I’m not sure why BBC correspondents are on Twitter. When I was trained to be one, the emphasis was in ensuring balanced reports that gave all sides of a story. Twitter is deliberately designed to push one-sided opinion. Richard Black, however, has been increasing his carbon footprint over the weekend by visiting Washington and he’s keen to tell us all about his excitement via Twitter.
So far, there’ve been two posts…the first is in support of a blog by Bob Park, a retired US academic, who, over many years has been warning – in greenie militant fashion – of the dangers of the population explosion. In the post liked by Mr Black, he admires the way the Chinese have brought down the birth rate (now how was that achieved, Mr Black?) and then takes a hefty kick at the two front-runner Republican presidential candidates for daring to have five and seven children children respectively. They are compared by Mr Park to the peasants in Afghanistan – unlike the great Obama, who has only two. Mr Black is clearly in ecstasy over the subtlety of the venom.
His second herogram is reserved for the Norwegian foreign minister Jonas Gahr Støre, who has told a meeting of energy executives that there can be absolutely no doubt about climate change. Personally, as a trained BBC correspondent, I reach to check my wallet every time a politician tells me there’s a dead certainty about anything. And the redoubtable Donna Laframbois has a brilliant posting here about the economic gullibility of politicians. But Mr Black clearly doesn’t operate with such complexity.

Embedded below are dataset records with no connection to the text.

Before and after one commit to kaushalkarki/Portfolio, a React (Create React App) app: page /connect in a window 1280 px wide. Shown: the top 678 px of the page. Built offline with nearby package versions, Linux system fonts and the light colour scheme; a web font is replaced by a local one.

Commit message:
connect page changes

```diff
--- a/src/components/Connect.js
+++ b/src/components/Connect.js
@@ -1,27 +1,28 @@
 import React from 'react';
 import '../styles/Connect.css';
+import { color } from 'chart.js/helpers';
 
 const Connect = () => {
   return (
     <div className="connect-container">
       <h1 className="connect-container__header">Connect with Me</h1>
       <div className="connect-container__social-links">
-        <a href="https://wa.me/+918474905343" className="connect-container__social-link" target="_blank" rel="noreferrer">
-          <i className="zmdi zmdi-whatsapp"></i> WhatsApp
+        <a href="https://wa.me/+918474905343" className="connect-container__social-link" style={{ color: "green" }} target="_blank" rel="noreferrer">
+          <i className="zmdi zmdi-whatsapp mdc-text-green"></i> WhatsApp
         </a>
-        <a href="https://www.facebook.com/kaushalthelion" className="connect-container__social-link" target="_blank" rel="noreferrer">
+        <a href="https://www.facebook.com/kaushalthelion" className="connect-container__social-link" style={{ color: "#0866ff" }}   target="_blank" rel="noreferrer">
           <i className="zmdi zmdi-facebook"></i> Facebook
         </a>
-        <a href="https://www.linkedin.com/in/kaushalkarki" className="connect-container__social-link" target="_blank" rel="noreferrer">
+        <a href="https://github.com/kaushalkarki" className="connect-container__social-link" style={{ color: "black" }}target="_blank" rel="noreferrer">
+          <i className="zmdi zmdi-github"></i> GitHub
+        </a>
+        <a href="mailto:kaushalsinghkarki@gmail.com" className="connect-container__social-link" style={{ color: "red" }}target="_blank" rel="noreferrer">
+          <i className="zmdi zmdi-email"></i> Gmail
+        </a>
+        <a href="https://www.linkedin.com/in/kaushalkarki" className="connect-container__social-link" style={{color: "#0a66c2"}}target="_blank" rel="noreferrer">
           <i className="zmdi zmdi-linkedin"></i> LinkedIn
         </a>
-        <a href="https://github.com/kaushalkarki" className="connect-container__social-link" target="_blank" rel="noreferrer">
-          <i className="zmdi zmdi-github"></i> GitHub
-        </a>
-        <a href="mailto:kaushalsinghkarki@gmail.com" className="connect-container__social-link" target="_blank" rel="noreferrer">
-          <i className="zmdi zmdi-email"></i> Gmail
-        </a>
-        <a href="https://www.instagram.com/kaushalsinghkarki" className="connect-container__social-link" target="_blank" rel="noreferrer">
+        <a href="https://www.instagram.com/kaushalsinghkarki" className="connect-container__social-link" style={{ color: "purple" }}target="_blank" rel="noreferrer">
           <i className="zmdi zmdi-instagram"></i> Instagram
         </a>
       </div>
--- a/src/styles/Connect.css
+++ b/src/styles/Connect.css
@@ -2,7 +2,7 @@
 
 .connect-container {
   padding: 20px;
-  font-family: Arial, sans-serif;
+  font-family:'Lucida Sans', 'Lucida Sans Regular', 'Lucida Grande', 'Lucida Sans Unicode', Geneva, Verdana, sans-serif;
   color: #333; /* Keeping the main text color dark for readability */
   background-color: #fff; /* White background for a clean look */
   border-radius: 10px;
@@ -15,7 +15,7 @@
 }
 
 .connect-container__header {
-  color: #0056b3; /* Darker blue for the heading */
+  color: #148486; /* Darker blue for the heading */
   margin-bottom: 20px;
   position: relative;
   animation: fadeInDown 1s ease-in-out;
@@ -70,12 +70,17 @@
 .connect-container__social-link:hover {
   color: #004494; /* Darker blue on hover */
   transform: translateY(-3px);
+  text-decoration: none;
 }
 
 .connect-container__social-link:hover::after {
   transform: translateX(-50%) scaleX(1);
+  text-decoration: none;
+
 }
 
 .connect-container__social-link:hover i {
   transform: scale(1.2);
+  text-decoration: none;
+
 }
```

He – rather than going to the trouble of filing a balanced report which might have to deal with inconveniences like verifiable evidence – prefers to nakedly and unashamedly puff the words of the deluded Scandinavian by Twitter.